Which of the lines below hold the word "redBusb"? Pull each of them out.
☆ ☆ ☆ ☆ ☆ ☆ ☆
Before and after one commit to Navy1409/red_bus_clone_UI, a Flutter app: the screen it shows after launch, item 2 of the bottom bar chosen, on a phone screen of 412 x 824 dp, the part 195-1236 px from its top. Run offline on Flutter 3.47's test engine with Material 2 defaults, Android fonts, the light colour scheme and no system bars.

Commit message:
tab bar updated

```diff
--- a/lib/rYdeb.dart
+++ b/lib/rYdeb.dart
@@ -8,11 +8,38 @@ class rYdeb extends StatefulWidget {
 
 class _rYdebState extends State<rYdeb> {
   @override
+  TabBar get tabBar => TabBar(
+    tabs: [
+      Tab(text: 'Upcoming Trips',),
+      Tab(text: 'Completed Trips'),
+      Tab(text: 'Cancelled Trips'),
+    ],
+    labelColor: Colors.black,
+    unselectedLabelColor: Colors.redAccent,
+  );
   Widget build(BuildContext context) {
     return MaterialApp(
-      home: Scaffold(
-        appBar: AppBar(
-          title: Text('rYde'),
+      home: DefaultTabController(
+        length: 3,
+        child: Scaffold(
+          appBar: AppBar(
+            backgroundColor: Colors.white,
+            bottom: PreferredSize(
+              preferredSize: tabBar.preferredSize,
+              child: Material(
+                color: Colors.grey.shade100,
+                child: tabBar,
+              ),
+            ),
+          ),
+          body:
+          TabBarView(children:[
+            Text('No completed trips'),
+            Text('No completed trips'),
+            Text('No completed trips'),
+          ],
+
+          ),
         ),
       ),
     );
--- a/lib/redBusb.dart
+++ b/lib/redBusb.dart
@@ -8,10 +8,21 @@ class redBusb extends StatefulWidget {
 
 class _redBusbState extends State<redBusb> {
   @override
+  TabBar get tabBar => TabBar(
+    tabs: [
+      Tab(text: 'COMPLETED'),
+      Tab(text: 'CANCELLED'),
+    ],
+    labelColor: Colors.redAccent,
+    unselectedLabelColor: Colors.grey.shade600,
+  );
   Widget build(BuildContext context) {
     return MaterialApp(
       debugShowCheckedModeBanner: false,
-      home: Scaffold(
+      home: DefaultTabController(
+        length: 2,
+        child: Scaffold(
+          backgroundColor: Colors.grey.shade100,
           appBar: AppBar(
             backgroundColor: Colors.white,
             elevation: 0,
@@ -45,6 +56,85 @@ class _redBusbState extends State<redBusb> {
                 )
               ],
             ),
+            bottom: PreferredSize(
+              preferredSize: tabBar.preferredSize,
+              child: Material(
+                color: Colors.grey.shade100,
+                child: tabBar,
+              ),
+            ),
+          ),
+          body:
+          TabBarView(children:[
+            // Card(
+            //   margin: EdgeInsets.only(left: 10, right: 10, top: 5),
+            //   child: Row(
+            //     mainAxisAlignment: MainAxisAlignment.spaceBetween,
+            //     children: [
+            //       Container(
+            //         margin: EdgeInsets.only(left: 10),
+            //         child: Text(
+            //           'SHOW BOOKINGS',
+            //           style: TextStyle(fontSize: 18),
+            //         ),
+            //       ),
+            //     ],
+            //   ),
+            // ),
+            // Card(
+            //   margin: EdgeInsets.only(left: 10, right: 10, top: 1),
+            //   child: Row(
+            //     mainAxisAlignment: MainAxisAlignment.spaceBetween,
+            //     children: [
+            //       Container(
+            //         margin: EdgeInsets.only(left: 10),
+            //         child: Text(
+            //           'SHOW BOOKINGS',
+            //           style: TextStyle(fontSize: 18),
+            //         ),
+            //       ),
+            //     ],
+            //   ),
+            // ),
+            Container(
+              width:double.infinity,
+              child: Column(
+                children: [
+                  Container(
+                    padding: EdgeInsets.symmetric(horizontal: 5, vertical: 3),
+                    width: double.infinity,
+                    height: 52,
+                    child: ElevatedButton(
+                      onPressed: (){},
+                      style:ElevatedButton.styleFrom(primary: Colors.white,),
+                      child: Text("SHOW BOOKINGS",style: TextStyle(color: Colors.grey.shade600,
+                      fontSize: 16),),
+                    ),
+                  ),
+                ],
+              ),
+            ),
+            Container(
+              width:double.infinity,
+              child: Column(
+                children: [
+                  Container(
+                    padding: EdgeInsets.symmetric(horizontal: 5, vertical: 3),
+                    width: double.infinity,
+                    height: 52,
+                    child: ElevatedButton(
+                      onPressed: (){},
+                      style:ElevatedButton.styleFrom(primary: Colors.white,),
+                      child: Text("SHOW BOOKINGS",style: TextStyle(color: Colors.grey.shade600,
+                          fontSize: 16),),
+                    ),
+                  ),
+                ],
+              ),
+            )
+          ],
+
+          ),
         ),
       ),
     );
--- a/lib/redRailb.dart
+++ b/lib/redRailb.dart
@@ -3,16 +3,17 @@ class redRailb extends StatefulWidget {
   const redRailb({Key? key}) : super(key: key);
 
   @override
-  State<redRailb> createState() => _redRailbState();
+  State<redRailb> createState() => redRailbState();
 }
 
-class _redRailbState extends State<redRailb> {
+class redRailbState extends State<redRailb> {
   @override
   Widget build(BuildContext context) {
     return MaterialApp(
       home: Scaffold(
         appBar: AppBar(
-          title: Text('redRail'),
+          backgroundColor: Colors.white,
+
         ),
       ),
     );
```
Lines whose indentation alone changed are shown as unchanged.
☆ ☆ ☆ ☆ ☆ ☆ ☆
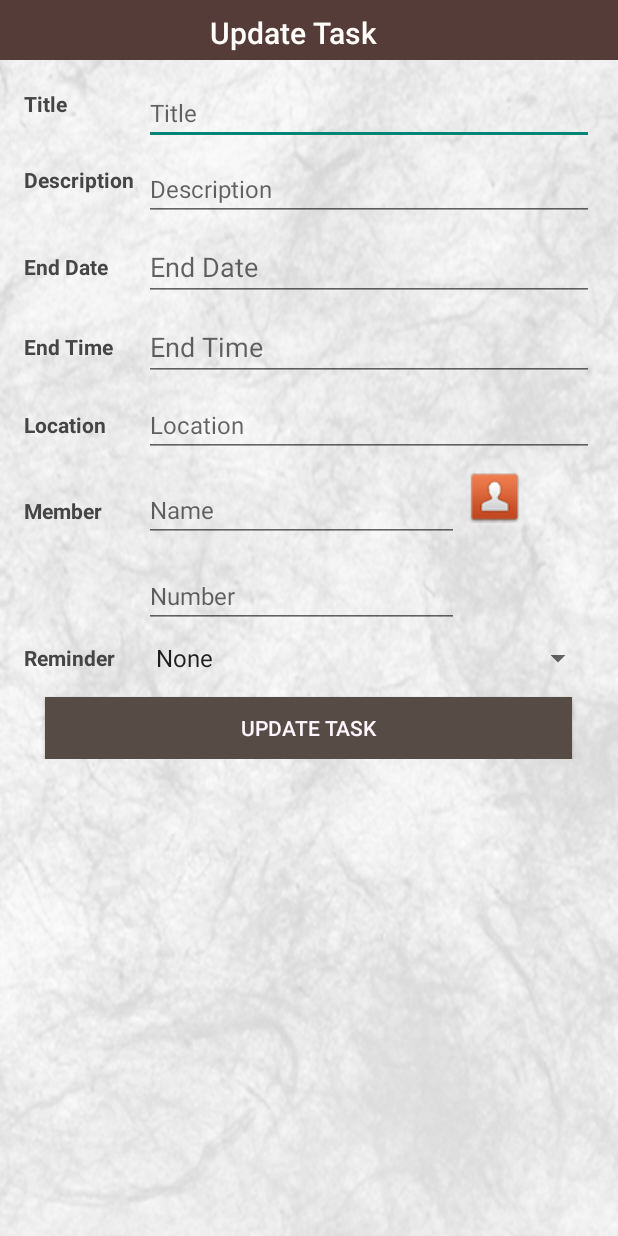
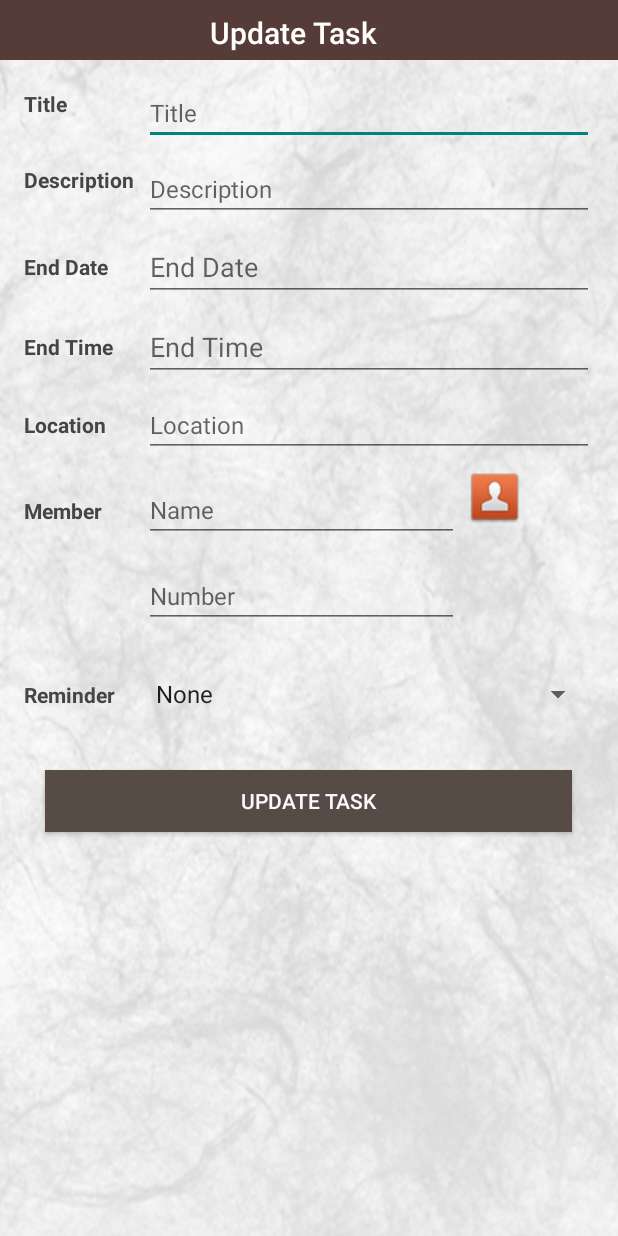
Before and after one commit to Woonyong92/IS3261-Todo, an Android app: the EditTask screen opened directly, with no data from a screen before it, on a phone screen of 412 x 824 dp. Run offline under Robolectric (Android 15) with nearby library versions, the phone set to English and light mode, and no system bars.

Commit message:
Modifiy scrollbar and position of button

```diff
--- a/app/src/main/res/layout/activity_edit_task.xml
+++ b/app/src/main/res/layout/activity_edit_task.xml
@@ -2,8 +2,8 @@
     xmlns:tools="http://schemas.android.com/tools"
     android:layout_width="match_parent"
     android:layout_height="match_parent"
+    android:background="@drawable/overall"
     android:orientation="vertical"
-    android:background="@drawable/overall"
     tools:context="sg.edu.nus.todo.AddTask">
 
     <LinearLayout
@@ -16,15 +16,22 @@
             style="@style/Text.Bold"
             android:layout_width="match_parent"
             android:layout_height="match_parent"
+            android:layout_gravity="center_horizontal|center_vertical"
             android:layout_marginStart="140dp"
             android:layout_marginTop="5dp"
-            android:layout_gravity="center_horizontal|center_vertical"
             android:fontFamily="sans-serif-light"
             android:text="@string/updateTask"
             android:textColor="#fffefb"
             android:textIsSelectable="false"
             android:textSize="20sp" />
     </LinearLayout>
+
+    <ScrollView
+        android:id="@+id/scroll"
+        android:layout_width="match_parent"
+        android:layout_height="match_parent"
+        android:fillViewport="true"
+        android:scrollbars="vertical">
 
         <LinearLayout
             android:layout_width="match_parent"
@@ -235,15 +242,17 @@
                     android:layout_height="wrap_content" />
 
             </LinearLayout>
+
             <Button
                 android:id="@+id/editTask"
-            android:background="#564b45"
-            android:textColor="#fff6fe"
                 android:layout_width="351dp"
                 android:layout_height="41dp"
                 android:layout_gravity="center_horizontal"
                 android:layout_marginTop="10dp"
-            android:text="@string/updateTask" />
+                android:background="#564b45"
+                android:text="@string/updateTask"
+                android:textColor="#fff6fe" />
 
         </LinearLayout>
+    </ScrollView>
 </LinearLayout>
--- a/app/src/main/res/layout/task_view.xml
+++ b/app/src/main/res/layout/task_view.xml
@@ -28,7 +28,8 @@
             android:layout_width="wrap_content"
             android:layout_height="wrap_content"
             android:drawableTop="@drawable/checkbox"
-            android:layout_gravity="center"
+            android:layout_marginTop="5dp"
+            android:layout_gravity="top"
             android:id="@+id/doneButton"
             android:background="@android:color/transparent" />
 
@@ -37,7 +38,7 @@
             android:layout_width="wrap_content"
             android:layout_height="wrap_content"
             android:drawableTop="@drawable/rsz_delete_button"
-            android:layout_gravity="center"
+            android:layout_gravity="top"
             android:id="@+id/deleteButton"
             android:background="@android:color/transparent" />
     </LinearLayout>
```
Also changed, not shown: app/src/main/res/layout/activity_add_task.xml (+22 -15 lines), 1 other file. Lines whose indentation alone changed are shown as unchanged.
☆ ☆ ☆ ☆ ☆ ☆ ☆
Result for this task →
--- a/lib/redBusb.dart
+++ b/lib/redBusb.dart
@@ -8,10 +8,21 @@ class redBusb extends StatefulWidget {
 class _redBusbState extends State<redBusb> {
@@ -45,6 +56,85 @@ class _redBusbState extends State<redBusb> {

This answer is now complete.